Segment Open
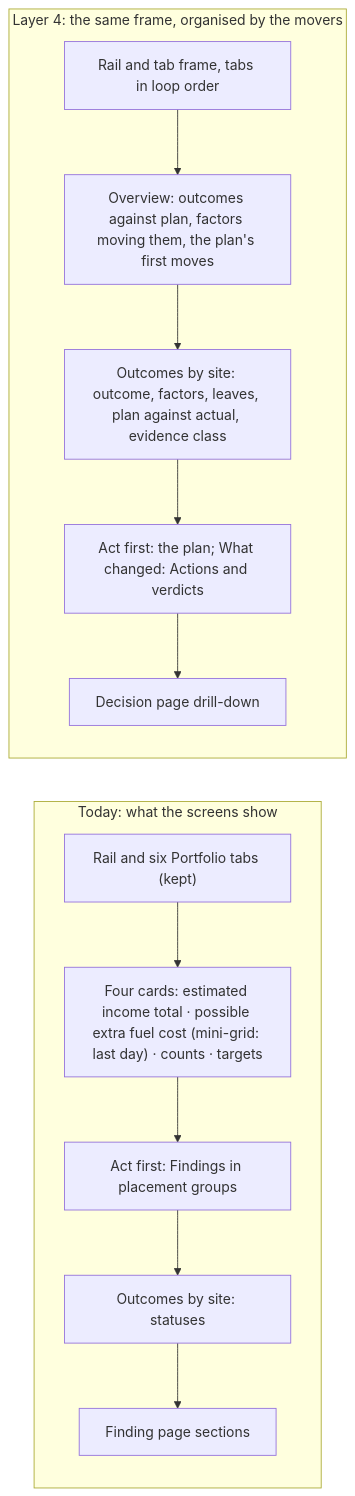
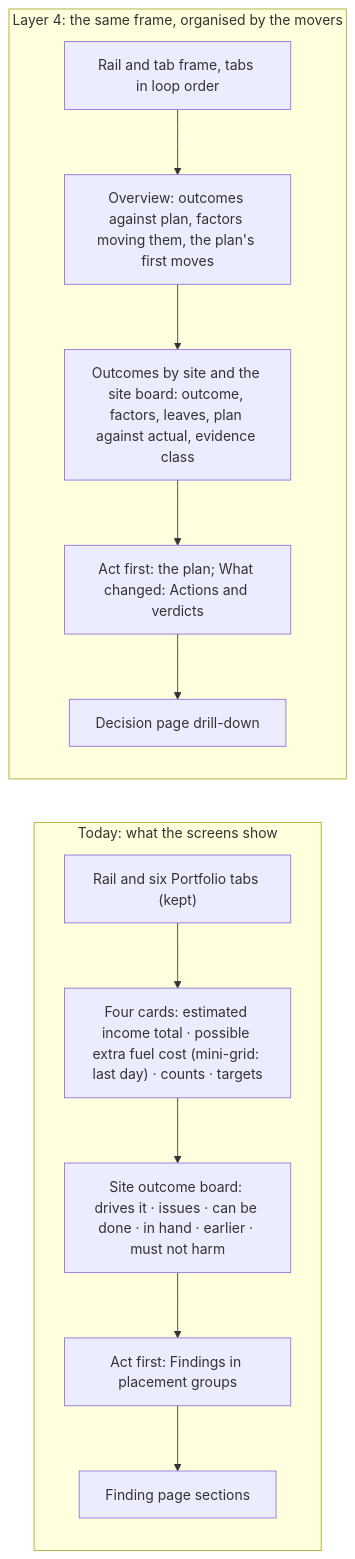
Before and after one commit to bineyame/AssetOpsV1: the third of 7 diagrams in Docs/demo-sprint/product-direction-layer4/layer4-transformation-design.md, drawn with Mermaid. The commit also changed other lines of this file and 8 other files, not shown here.

First line of the commit message:
Layer 4 design §0: review fixes H1, M1-M5, L1-L6 (site outcome board as first factor view)

````diff
--- a/Docs/demo-sprint/product-direction-layer4/layer4-transformation-design.md
+++ b/Docs/demo-sprint/product-direction-layer4/layer4-transformation-design.md
@@ -173,13 +196,13 @@
 ```mermaid
 flowchart LR
   subgraph T["Today: what the screens show"]
     direction TB
     RT["Rail and six Portfolio tabs (kept)"] --> CA["Four cards: estimated income total · possible extra fuel cost (mini-grid: last day) · counts · targets"]
-    CA --> AF["Act first: Findings in placement groups"] --> OS["Outcomes by site: statuses"] --> FP["Finding page sections"]
+    CA --> OBD["Site outcome board: drives it · issues · can be done · in hand · earlier · must not harm"] --> AF["Act first: Findings in placement groups"] --> FP["Finding page sections"]
   end
   subgraph L["Layer 4: the same frame, organised by the movers"]
     direction TB
     RL["Rail and tab frame, tabs in loop order"] --> OV["Overview: outcomes against plan, factors moving them, the plan's first moves"]
-    OV --> OF["Outcomes by site: outcome, factors, leaves, plan against actual, evidence class"] --> PA["Act first: the plan; What changed: Actions and verdicts"] --> DP["Decision page drill-down"]
+    OV --> OF["Outcomes by site and the site board: outcome, factors, leaves, plan against actual, evidence class"] --> PA["Act first: the plan; What changed: Actions and verdicts"] --> DP["Decision page drill-down"]
   end
 ```
````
Segment Closed
Problem to solve - Print the records above verbatim, pictures excluded.

Exercise result -
Before and after one commit to bineyame/AssetOpsV1: the third of 7 diagrams in Docs/demo-sprint/product-direction-layer4/layer4-transformation-design.md, drawn with Mermaid. The commit also changed other lines of this file and 8 other files, not shown here.

First line of the commit message:
Layer 4 design §0: review fixes H1, M1-M5, L1-L6 (site outcome board as first factor view)

````diff
--- a/Docs/demo-sprint/product-direction-layer4/layer4-transformation-design.md
+++ b/Docs/demo-sprint/product-direction-layer4/layer4-transformation-design.md
@@ -173,13 +196,13 @@
 ```mermaid
 flowchart LR
   subgraph T["Today: what the screens show"]
     direction TB
     RT["Rail and six Portfolio tabs (kept)"] --> CA["Four cards: estimated income total · possible extra fuel cost (mini-grid: last day) · counts · targets"]
-    CA --> AF["Act first: Findings in placement groups"] --> OS["Outcomes by site: statuses"] --> FP["Finding page sections"]
+    CA --> OBD["Site outcome board: drives it · issues · can be done · in hand · earlier · must not harm"] --> AF["Act first: Findings in placement groups"] --> FP["Finding page sections"]
   end
   subgraph L["Layer 4: the same frame, organised by the movers"]
     direction TB
     RL["Rail and tab frame, tabs in loop order"] --> OV["Overview: outcomes against plan, factors moving them, the plan's first moves"]
-    OV --> OF["Outcomes by site: outcome, factors, leaves, plan against actual, evidence class"] --> PA["Act first: the plan; What changed: Actions and verdicts"] --> DP["Decision page drill-down"]
+    OV --> OF["Outcomes by site and the site board: outcome, factors, leaves, plan against actual, evidence class"] --> PA["Act first: the plan; What changed: Actions and verdicts"] --> DP["Decision page drill-down"]
   end
 ```
````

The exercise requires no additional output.